My name is Nengi Uranta. I am a multidisciplinary artist. I practice string and digital art. On the physical and traditional side of things, I do string art; where I create images with nails and thread. On the digital side of things, I do digital art which is subdivided into two; illustrations and digital painting.
My illustrations are more cartoon-like. It is where I came up with my original character, MIND. MIND is literally a reflection of my mind. I use MIND to maintain the fun side of my art practice. I enjoy what I do but because a lot of it has now become work, MIND is really an escape for me. MIND is also a way for me to reach out to my audience in a day-to-day and relatable way. When I create webcomics about MIND, people can relate to them and even find them funny.
Because the other sides of my work are fairly thought-provoking and deep, MIND provides that break and light-heartedness to my practice.
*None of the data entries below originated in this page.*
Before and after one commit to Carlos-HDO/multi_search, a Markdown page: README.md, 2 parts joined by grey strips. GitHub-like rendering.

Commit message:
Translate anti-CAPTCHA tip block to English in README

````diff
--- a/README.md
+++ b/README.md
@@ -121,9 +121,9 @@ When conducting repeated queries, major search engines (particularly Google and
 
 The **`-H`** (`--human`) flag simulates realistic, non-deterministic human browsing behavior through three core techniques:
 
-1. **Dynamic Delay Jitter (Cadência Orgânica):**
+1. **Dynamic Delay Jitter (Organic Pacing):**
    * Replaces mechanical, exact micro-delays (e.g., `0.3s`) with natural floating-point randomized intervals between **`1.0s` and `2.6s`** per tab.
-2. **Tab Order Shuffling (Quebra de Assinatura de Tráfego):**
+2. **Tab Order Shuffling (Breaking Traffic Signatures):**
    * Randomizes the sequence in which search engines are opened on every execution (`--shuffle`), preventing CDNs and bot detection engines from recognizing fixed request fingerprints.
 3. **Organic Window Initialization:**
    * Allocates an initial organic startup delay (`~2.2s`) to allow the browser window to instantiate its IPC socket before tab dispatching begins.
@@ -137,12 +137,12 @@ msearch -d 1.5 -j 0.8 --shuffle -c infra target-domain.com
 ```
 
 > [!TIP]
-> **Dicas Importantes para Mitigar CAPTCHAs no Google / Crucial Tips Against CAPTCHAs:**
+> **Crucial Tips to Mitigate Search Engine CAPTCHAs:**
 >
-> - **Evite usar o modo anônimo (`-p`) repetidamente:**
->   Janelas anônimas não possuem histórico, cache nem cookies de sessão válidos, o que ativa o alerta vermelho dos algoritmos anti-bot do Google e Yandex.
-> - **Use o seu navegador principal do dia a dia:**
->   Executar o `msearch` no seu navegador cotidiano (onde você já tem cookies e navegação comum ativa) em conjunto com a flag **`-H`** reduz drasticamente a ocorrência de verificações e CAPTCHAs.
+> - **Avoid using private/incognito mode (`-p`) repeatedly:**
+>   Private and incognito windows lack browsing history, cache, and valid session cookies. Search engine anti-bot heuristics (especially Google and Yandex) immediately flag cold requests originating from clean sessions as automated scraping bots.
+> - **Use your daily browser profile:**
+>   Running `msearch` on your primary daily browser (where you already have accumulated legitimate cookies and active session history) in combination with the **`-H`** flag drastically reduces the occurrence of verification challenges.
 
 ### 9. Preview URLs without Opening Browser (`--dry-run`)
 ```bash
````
So in terms of illustration, MIND kind of represents the cartoon-style illustrations that I do.
Digital painting is the other side of my digital art practice. It has more of a realistic but surrealistic appearance. This is where I paint my “colourful glass-like figures”. It is the part of my work I put out there the most because it's a style I spent most of last year developing and it's something I want to be known for apart from the other two.
The reason people don't see my string art pieces often online is that it takes so much time and the most effort out of all the three techniques I use. I'm trying to get my String pieces into physical spaces and galleries. I want each technique to be in different spheres, which is why some people might only interact with one of my techniques depending on where they first come across my work.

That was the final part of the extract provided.